- _What needs to be done_
Find each line in the records below that contains the word "cookies", and copy it out.

- _Given information_
◆ ◆ ◆ ◆ ◆ ◆ ◆

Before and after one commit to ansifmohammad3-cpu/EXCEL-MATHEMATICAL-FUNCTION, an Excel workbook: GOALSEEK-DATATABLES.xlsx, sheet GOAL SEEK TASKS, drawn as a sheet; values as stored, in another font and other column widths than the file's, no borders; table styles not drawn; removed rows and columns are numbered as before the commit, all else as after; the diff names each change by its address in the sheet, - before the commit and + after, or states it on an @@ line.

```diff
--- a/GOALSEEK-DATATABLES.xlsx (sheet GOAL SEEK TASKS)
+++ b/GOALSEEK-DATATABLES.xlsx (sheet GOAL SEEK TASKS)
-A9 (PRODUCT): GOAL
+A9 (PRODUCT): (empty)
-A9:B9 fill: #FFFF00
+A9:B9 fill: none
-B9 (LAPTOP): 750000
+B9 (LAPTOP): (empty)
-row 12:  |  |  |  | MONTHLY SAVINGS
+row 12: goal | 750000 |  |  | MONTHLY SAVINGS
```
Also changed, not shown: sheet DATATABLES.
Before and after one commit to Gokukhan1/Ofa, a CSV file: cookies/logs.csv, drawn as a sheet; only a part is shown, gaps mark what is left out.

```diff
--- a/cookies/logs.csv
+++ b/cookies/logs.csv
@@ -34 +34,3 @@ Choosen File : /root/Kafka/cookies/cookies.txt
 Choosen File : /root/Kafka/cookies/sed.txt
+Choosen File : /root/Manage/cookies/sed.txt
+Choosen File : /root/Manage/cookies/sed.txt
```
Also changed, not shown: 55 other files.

◆ ◆ ◆ ◆ ◆ ◆ ◆

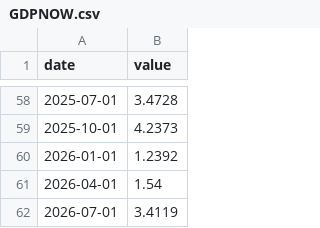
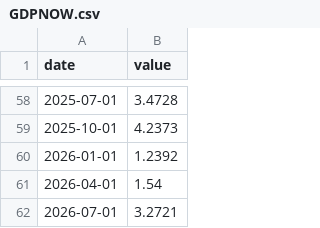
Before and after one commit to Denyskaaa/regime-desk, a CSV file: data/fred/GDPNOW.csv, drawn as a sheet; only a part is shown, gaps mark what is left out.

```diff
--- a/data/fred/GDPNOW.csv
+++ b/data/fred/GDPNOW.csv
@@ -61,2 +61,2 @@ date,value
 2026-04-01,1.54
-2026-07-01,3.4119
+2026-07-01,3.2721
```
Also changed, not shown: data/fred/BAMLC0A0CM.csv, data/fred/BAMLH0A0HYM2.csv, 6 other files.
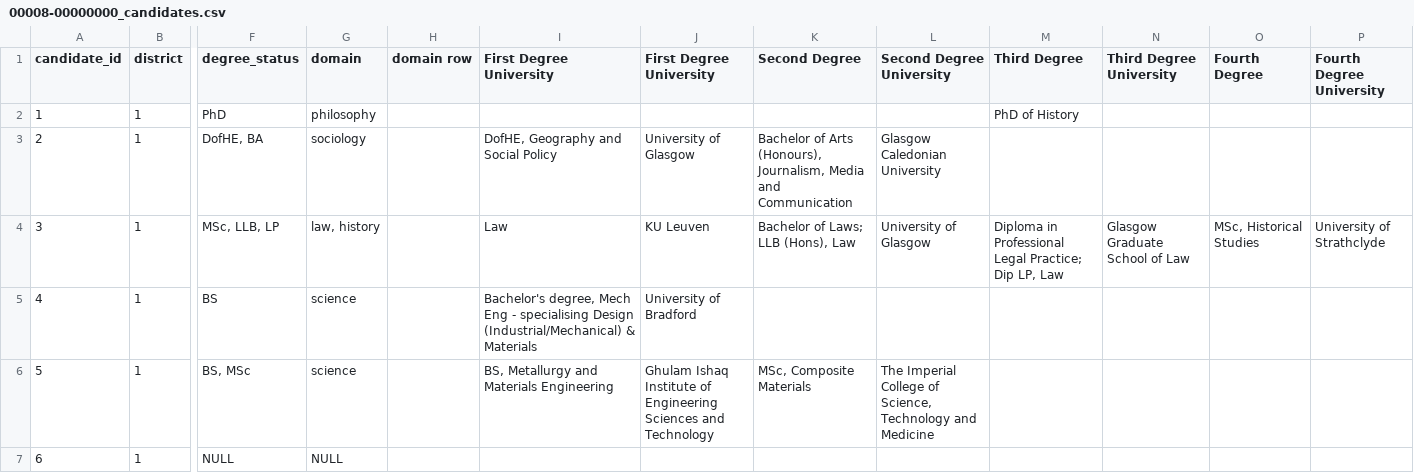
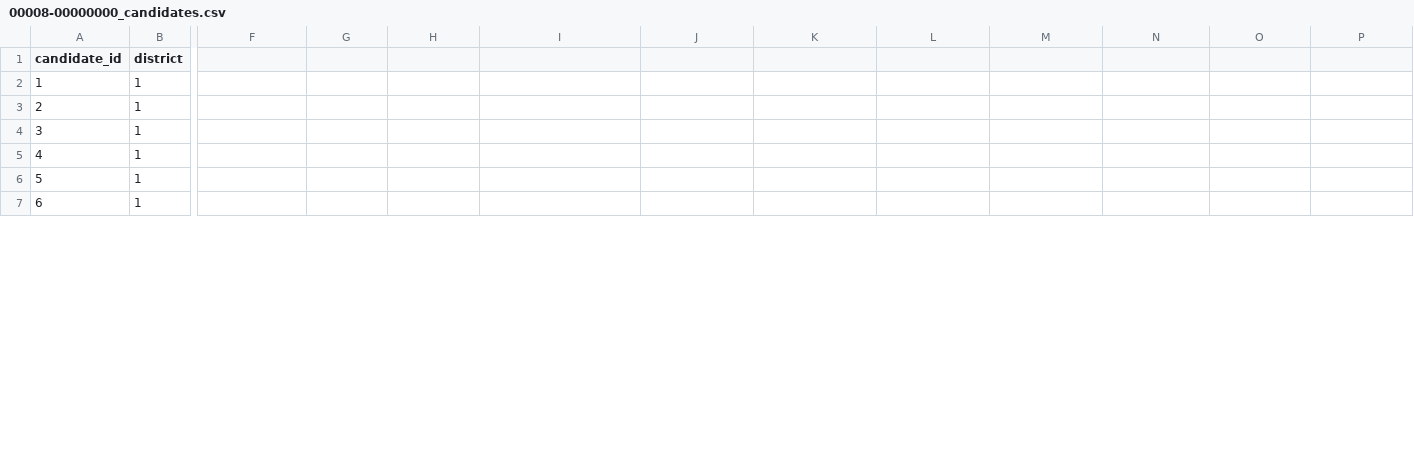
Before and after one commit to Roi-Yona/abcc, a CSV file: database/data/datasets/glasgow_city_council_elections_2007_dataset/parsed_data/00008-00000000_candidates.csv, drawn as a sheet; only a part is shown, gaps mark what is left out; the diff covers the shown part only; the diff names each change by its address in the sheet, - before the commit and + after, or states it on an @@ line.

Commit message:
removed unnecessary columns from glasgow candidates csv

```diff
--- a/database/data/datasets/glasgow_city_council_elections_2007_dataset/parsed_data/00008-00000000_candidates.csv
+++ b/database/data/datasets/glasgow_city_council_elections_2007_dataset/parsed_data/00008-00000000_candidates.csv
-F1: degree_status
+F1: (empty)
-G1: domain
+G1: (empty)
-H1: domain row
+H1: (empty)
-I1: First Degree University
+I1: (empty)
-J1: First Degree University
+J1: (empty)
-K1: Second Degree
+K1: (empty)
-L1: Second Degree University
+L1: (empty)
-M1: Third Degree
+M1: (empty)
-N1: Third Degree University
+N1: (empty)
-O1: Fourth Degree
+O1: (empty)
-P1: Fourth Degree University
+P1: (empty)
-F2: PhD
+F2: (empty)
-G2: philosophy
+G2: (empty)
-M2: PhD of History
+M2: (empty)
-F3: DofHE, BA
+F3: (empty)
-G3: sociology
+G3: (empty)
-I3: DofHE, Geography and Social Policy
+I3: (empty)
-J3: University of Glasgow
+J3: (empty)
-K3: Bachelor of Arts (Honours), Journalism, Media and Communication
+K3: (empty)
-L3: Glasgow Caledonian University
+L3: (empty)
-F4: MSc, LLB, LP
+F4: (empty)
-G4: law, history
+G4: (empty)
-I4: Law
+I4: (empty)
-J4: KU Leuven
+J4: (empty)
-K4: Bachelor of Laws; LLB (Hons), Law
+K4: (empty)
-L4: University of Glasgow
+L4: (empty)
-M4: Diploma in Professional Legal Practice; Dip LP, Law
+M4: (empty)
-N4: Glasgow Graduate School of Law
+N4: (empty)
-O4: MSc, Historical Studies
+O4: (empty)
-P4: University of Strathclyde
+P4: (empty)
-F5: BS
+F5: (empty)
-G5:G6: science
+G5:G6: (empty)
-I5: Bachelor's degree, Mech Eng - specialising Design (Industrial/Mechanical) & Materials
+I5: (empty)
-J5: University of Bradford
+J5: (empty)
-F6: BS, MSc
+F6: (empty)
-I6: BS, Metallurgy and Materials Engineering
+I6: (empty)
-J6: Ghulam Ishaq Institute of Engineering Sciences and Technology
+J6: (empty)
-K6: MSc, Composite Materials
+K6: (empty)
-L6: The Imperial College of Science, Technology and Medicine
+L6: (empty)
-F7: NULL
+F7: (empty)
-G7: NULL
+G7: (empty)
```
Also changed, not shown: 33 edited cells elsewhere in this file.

◆ ◆ ◆ ◆ ◆ ◆ ◆

- _Task output_
Before and after one commit to Gokukhan1/Ofa, a CSV file: cookies/logs.csv, drawn as a sheet; only a part is shown, gaps mark what is left out.
--- a/cookies/logs.csv
+++ b/cookies/logs.csv
@@ -34 +34,3 @@ Choosen File : /root/Kafka/cookies/cookies.txt
 Choosen File : /root/Kafka/cookies/sed.txt
+Choosen File : /root/Manage/cookies/sed.txt
+Choosen File : /root/Manage/cookies/sed.txt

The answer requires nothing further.